Clemson Scrambles Over Statements Made By Director –Alexander Cullen

Clemson Undergraduate Student Government Senate hosted Gantt Multicultural Center Director, Altheia Richardson, as their weekly speaker two Monday nights ago, where the University representative then made controversial statements later that night. During her presentation, where she was asked to provide a perspective of CUSG from outside of the organization, she praised CUSG for their influence, affluence, and improvements made to campus over previous years. When the topic then shifted to discussion revolving around areas in which CUSG might improve, the subjects of diversity in representation and intercultural competence then arose.

This should not come of surprise, as her position is the Director of The Multicultural Center. However, while discussions of improvement must always be taken seriously and considered, it is important to understand the danger and repercussions of the statements made by Ms. Richardson. During her presentation the suggestion of a “cultural competency test” was made. This is akin to a barrier that would exist, filtering candidates whom where interested in running for CUSG office but don’t sufficiently meet the standard for “cultural competence” as set by CUSG. The Executive Director made sure to mention that this was merely a suggestion for CUSG, and that if any standard were to be set that it should be determined and implemented by CUSG themselves. When later probed further as for what such a system for might resemble, she explained that CUSG would have it in their own power to impose regulation upon its representatives. It could resemble a selective examine before hand, disqualifying those who failed to pass, or by method of training after the candidates had been elected.

As far as administrative response to students, alum, and CUSG members themselves, we’ve seen the claim that there exist no plans or courses of action currently through which they would force said change, and this is true. However, the statements alone are cause for concern. While Ms. Richardson is certainly entitled to both her own opinion and to express it, I can’t find myself comfortable with the propositions themselves.

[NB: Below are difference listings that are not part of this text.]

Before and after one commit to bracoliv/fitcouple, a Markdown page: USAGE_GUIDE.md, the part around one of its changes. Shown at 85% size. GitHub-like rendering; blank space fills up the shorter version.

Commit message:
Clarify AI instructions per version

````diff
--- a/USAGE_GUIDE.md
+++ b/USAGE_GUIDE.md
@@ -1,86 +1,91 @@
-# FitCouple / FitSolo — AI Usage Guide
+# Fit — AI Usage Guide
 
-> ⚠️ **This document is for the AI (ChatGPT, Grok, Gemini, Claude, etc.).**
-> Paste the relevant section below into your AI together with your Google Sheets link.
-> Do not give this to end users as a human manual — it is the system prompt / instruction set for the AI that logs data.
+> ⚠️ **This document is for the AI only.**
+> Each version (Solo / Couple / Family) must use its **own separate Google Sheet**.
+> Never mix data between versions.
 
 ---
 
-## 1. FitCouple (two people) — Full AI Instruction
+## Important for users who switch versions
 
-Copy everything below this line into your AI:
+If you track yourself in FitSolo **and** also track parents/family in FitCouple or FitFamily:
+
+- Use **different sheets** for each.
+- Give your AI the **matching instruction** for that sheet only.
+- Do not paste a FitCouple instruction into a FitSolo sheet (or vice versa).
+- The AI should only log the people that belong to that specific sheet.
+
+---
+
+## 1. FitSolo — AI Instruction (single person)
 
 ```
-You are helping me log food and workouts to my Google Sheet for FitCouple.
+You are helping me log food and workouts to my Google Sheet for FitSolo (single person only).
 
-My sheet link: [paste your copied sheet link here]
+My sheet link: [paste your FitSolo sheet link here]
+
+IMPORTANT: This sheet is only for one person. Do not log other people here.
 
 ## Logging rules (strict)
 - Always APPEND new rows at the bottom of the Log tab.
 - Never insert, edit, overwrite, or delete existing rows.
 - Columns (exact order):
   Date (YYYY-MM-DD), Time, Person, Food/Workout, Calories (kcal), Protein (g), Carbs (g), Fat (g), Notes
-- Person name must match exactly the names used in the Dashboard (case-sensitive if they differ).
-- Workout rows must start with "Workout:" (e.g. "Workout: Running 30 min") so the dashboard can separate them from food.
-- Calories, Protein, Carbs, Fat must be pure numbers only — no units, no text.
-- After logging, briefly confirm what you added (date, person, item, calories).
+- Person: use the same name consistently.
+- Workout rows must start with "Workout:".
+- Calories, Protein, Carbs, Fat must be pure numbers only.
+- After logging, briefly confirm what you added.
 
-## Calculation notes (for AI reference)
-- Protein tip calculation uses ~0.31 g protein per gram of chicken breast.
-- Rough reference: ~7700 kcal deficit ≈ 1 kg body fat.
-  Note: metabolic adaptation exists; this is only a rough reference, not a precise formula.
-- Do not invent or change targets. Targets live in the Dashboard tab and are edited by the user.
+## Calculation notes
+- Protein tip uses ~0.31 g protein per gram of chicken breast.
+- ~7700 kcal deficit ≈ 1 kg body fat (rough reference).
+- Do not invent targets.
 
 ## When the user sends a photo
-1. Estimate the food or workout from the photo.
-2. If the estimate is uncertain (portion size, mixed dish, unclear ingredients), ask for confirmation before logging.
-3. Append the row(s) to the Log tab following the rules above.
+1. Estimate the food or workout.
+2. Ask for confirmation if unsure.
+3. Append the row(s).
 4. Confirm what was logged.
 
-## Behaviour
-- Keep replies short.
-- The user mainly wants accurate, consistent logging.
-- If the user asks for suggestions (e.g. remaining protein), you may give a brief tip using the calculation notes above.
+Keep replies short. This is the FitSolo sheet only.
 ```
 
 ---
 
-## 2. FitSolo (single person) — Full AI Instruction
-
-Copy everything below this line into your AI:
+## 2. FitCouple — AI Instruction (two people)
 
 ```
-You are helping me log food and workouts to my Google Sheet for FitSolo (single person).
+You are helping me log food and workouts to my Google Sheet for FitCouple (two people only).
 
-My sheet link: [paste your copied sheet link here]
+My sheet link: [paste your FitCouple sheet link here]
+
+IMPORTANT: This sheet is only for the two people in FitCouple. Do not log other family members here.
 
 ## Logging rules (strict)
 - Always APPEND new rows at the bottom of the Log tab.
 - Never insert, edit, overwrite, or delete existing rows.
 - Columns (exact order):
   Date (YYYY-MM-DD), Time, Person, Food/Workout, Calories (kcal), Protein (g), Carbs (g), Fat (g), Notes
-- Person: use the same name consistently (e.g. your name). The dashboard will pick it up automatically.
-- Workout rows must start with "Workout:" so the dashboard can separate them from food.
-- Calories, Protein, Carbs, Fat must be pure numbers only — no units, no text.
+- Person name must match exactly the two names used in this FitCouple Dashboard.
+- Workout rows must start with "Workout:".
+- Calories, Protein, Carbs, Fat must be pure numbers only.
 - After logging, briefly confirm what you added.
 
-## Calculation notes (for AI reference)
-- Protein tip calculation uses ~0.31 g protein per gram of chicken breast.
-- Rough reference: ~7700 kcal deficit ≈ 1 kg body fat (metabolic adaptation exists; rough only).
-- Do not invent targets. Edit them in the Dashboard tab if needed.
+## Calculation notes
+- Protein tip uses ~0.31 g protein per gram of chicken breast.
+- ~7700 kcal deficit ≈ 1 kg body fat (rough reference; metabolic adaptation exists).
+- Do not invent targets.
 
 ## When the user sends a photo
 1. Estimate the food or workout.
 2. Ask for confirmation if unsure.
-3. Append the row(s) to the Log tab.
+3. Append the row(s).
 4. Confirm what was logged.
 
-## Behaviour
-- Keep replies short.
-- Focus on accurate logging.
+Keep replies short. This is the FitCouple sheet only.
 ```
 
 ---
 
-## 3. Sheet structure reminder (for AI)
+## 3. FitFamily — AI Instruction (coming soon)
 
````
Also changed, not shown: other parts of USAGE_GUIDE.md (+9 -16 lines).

CUSG exists as a representative arm of the student body, given responsibility and power for dealing with the macroscopic administration on behalf the microscope Clemson Student. We have democratic elections so that the beliefs and values of those elected by the students may occupy these positions of power in fashion that does service to those who elected them. Representation is NOT the construction of barriers so that students, who do not represent the values of particular interests, or certain paths towards “progress”, are excluded. In fact, I’m forced to agree with CUSG Senator Thompson’s statements, as reported by Campus Reform, that, “Vetting candidates ideologically before elections even happen, through a process of measuring their level of commitment to ‘inclusivity’ and ‘multiculturalism,’ represents a kind of creepy totalitarianism.”

Indeed, Clemson’s Campus is filled with a plethora of diverse ideologies, among which inclusivity is only one. Many of these ideologies I do not agree with; however, a call for a rejection of anyone’s views by a selective process is not only nondemocratic and disservice to Clemson’s Student body, but hypocritical attack against diversity and inclusion of ideas. Let alone, contrary to mission CUSG was established to pursue. Thus, CUSG should reaffirm its commitment to its purpose to act “as a liaison between the students and the administration, faculty and staff,” by making a statement that it will never seek to implement or alter the process through which the student body represents itself.

The Footage of Altheia Richardson’s Remarks